Leaders need care. This includes (but is not limited to) built-in mental health absences, increased pay, dedicated mental health staffing, and professional learning for the district leaders who are supposed to support these leaders. We deserve it—and the schools that we serve deserve cared-for leaders. What district leaders and external stakeholders don’t quite understand is that a leader’s tenure has a direct impact on school success.
It has to happen! There has to be a real focus on managing the needs and expectations of those in the trenches. We need work at both the district and national levels to offer leaders care and not just empathy. We have individuals in place at the national level who are brilliant enough to address our screams. We as leaders serve those with the most, as well as those with the least. Who will serve us? Without an overhaul in how school leaders are prepared, regarded, and supported, the leaders might hurt, but it is our children who will hurt the most.

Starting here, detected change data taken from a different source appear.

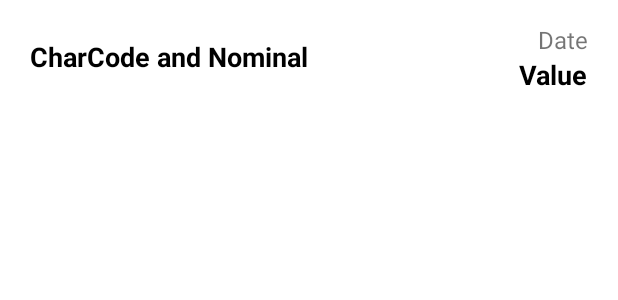
After one commit to ShulV/Rest-API-currency-service, an Android app: the layout list_day_currency_item.xml on its own in the app's theme, with its tools: preview values and no code run, on a phone screen of 412 x 824 dp. The commit adds this screen. Shown: the top 300 px of the screen. Run offline under Robolectric (Android 15) with nearby library versions, the phone set to English and light mode, and no system bars.

Commit message:
[android-client] Создан шаблон для элемента RecyclerView, который будет отображать DayCurrency за отдельную дату

```diff
--- /dev/null
+++ b/client-android/app/src/main/res/layout/list_day_currency_item.xml
@@ -0,0 +1,44 @@
+<?xml version="1.0" encoding="utf-8"?>
+<androidx.constraintlayout.widget.ConstraintLayout xmlns:android="http://schemas.android.com/apk/res/android"
+    android:layout_width="match_parent"
+    android:layout_height="wrap_content"
+    android:paddingBottom="15dp"
+    xmlns:app="http://schemas.android.com/apk/res-auto">
+
+
+    <TextView
+        android:id="@+id/listItem_charCodeAndNominal"
+        android:textStyle="bold"
+        android:layout_height="wrap_content"
+        android:layout_width="wrap_content"
+        android:layout_marginTop="25dp"
+        android:layout_marginStart="20dp"
+        android:text="CharCode and Nominal"
+        android:textColor="@color/black"
+        android:textSize="18sp"
+        app:layout_constraintStart_toStartOf="parent"
+        app:layout_constraintTop_toTopOf="parent" />
+
+    <TextView
+        android:id="@+id/listItem_date"
+        android:layout_height="wrap_content"
+        android:layout_width="wrap_content"
+        android:layout_marginTop="15dp"
+        android:layout_marginEnd="20dp"
+        android:text="Date"
+        android:textSize="16sp"
+        app:layout_constraintEnd_toEndOf="parent"
+        app:layout_constraintTop_toTopOf="parent" />
+
+    <TextView
+        android:id="@+id/listItem_value"
+        android:textStyle="bold"
+        android:layout_height="wrap_content"
+        android:layout_width="wrap_content"
+        android:text="Value"
+        android:textColor="@color/black"
+        android:textSize="18sp"
+        app:layout_constraintEnd_toEndOf="@id/listItem_date"
+        app:layout_constraintTop_toBottomOf="@id/listItem_date" />
+
+</androidx.constraintlayout.widget.ConstraintLayout>
```
Also changed, not shown: client-android/app/src/main/java/com/practice/sberclientandroidapp/ui/for_period_page/ForPeriodFragment.java (+35 -6 lines).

A version of this article appeared in the March 29, 2023 edition of Education Week as The Silent Scream of School Leaders